Adaptive optics 3D-AO-SIM for fast 3D super-resolution SIM imaging of fixed and live tissues

Project 2 - Ana Rita Faria

University of Oxford


(1) Develop a low cost, portable SR-SIM solution

(2) Implement adaptive optics (developed at the Booth Lab, Oxford) to an upright SIM setup (Deep-SIM) developed at the Micron Oxford Advanced Bioimaging Unit

(3) Apply 3D-AO-SIM imaging to precision cut liver slices

(4) Image cells within tissue and their interaction with small molecules, nanoparticles in perfused, precision cut liver slices by 3D AO-SIM

Expected Results:

(1) Deep-SIM setup with adaptive optics and fast SLM pattern generation operational to enable aberration-free 3D-SIM imaging of fixed cells demonstrated (<150nm xy <400 nm z-resolution)

(2) high resolution and high speed SR-SIM imaging of 3D structure of LSECs in 3D cell culture in vitro demonstrated (1 3D fps)

(3) interactions of small molecules and nanoparticles with LSECs in perfused sinusoids demonstrated


Project Lead:
Dr. Lothar Schermelleh

Early Stage Researcher:
Ana Rita Faria

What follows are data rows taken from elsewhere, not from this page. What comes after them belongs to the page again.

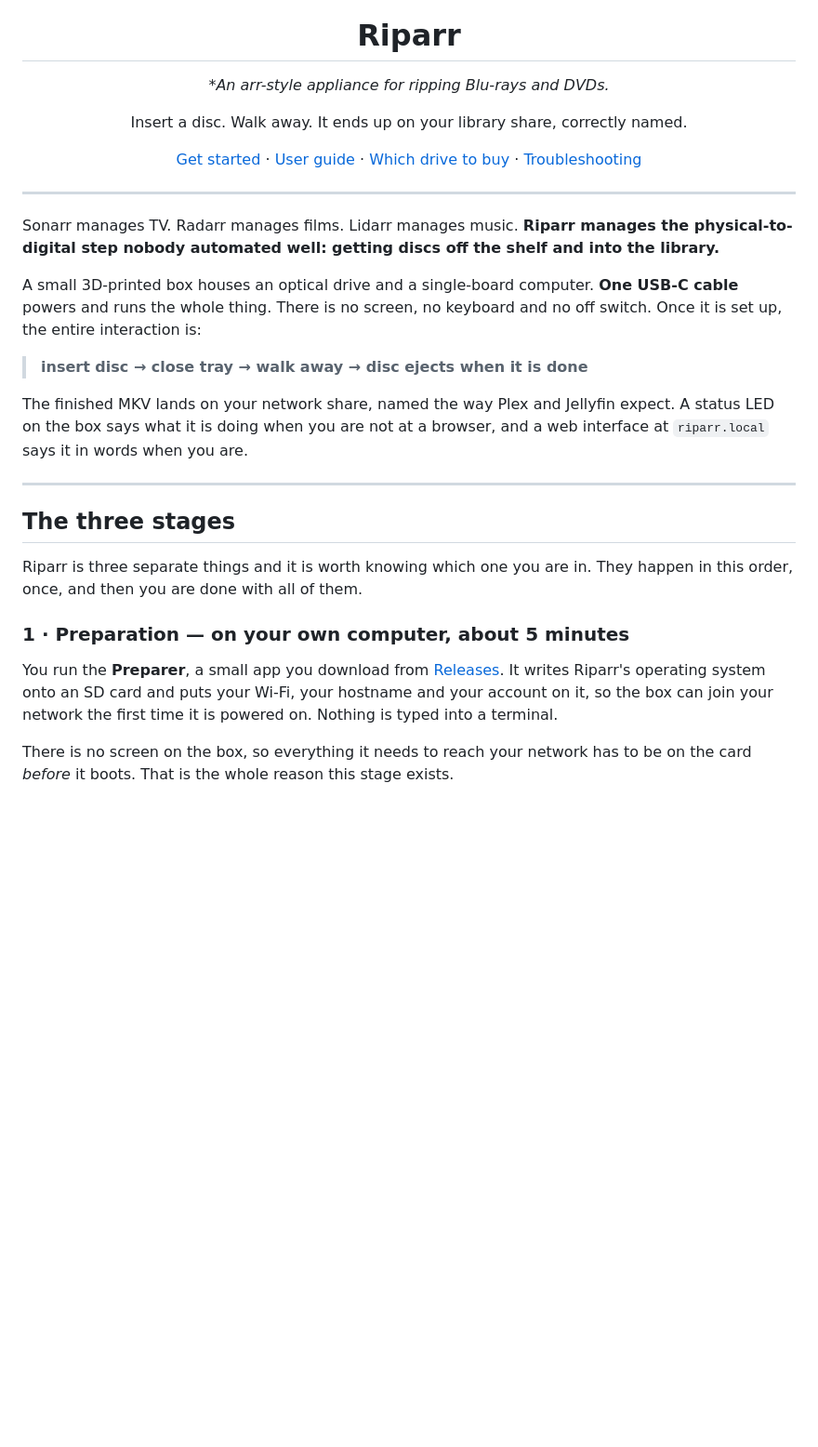
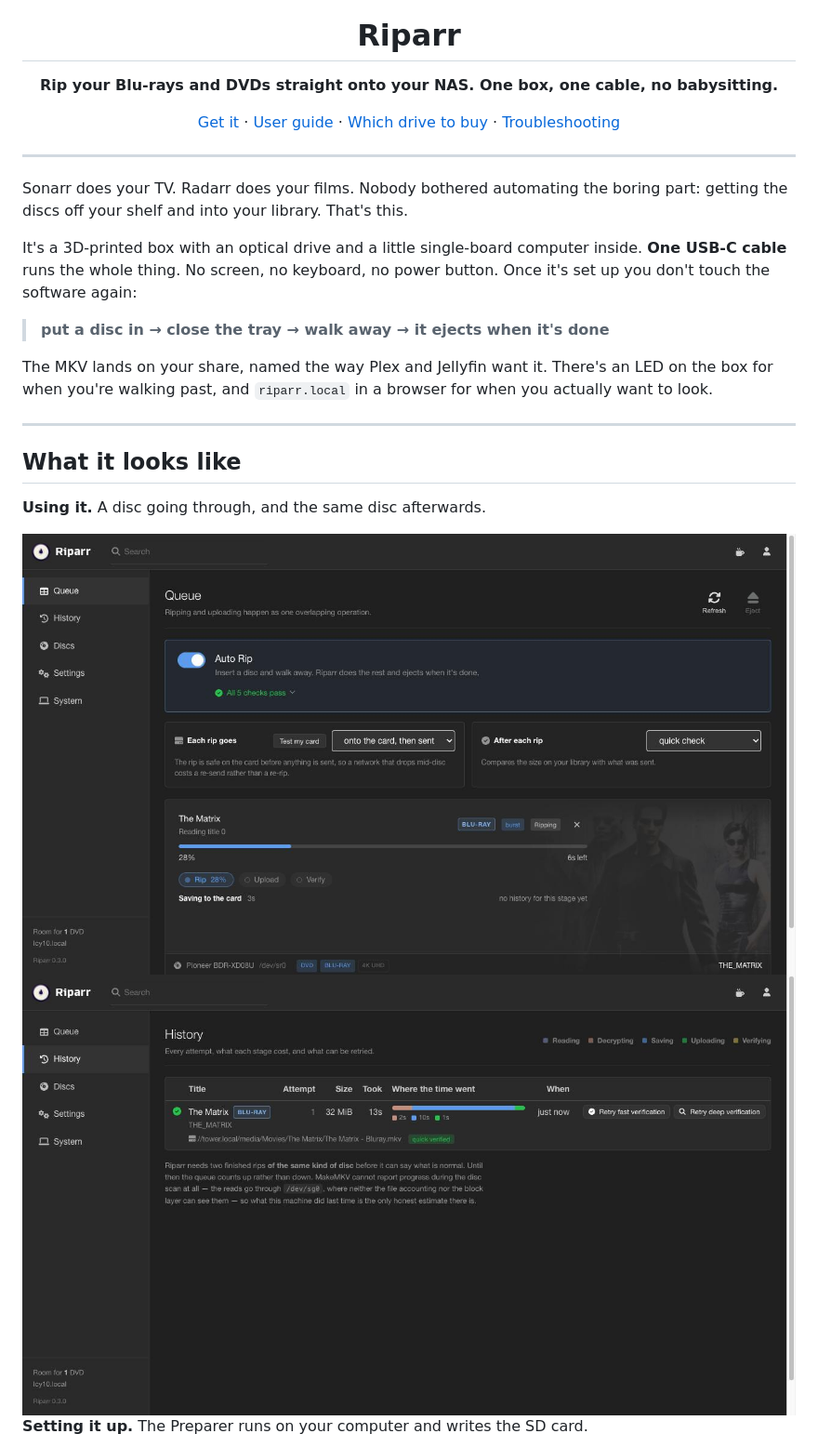
Before and after one commit to jackharvest/riparr, a Markdown page: README.md, the part around one of its changes. Shown at 93% size. GitHub-like rendering; pictures changed too: docs/img/web-history.jpg (added), docs/img/web-queue.jpg (added); blank space fills up the shorter version.

```diff
--- a/README.md
+++ b/README.md
@@ -4,44 +4,36 @@
 
 # Riparr
 
-**An *arr-style appliance for ripping Blu-rays and DVDs.**
+**Rip your Blu-rays and DVDs straight onto your NAS. One box, one cable, no babysitting.**
 
-Insert a disc. Walk away. It ends up on your library share, correctly named.
-
-[Get started](#the-three-stages) · [User guide](docs/guide/README.md) · [Which drive to buy](docs/guide/01-what-you-need.md#which-drive) · [Troubleshooting](docs/guide/08-troubleshooting.md)
+[Get it](#get-it) · [User guide](docs/guide/README.md) · [Which drive to buy](docs/guide/01-what-you-need.md#which-drive) · [Troubleshooting](docs/guide/08-troubleshooting.md)
 
 </div>
 
 ---
 
-Sonarr manages TV. Radarr manages films. Lidarr manages music. **Riparr manages the
-physical-to-digital step nobody automated well: getting discs off the shelf and into the
-library.**
+Sonarr does your TV. Radarr does your films. Nobody bothered automating the boring part:
+getting the discs off your shelf and into your library. That's this.
 
-A small 3D-printed box houses an optical drive and a single-board computer. **One USB-C
-cable** powers and runs the whole thing. There is no screen, no keyboard and no off
-switch. Once it is set up, the entire interaction is:
+It's a 3D-printed box with an optical drive and a little single-board computer inside.
+**One USB-C cable** runs the whole thing. No screen, no keyboard, no power button. Once
+it's set up you don't touch the software again:
 
-> **insert disc → close tray → walk away → disc ejects when it is done**
+> **put a disc in → close the tray → walk away → it ejects when it's done**
 
-The finished MKV lands on your network share, named the way Plex and Jellyfin expect. A
-status LED on the box says what it is doing when you are not at a browser, and a web
-interface at `riparr.local` says it in words when you are.
+The MKV lands on your share, named the way Plex and Jellyfin want it. There's an LED on
+the box for when you're walking past, and `riparr.local` in a browser for when you
+actually want to look.
 
 ---
 
-## The three stages
+## What it looks like
 
-Riparr is three separate things and it is worth knowing which one you are in. They happen
-in this order, once, and then you are done with all of them.
+**Using it.** A disc going through, and the same disc afterwards.
 
-### 1 · Preparation — on your own computer, about 5 minutes
+<img src="docs/img/web-queue.jpg" alt="The Riparr queue, ripping a Blu-ray with Auto Rip on">
 
-You run the **Preparer**, a small app you download from
-[Releases](../../releases). It writes Riparr's operating system onto an SD card and puts
-your Wi-Fi, your hostname and your account on it, so the box can join your network the
-first time it is powered on. Nothing is typed into a terminal.
+<img src="docs/img/web-history.jpg" alt="Riparr history, showing a finished rip on the library share">
 
-There is no screen on the box, so everything it needs to reach your network has to be on
-the card *before* it boots. That is the whole reason this stage exists.
+**Setting it up.** The Preparer runs on your computer and writes the SD card.
 
```
Also changed, not shown: other parts of README.md (+98 -159 lines), CHANGELOG.md (added, +56 -0 lines), docs/img/preparer-handoff.jpg (added), docs/img/preparer-wifi.jpg (added), 1 other file.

Ana Rita Faria is a Portuguese DPhil student in the Biochemistry Department of the University of Oxford under the supervision of Dr. Lothar Schermelleh. She started her project in October 2018 as an Early Stage Researcher within the DeLIVER network.
Before moving to the UK, Rita was studying Biomedical Engineering at the University of Minho (Portugal) as part of a Master Internship Programme of the International Iberian Nanotechnology Laboratory (INL). In her Masters project, she was researching anticancer drug delivery systems using advanced fluorescence spectroscopy and imaging techniques.
Rita’s project within the DeLIVER network is focused on establishing the application of adaptive optics implemented on a bespoke upright structured illumination microscope (Deep-SIM)developed at the Micron Oxford Advanced Bioimaging Unit. This setup will allow aberration-free 3D super-resolution imaging in extended depth of up to 50 µm, thus enabling the study of 3D cell culture and tissues. The main aim is to image liver sinusoidal endothelial cells (LSECs), their fenestrae dynamics and interaction with small molecules and nanoparticles.
When she’s not in the lab, you will find her enjoying the (more often than expected) sunny days that Oxford has to offer, going for weekend trips with lots of hiking, camping and climbing.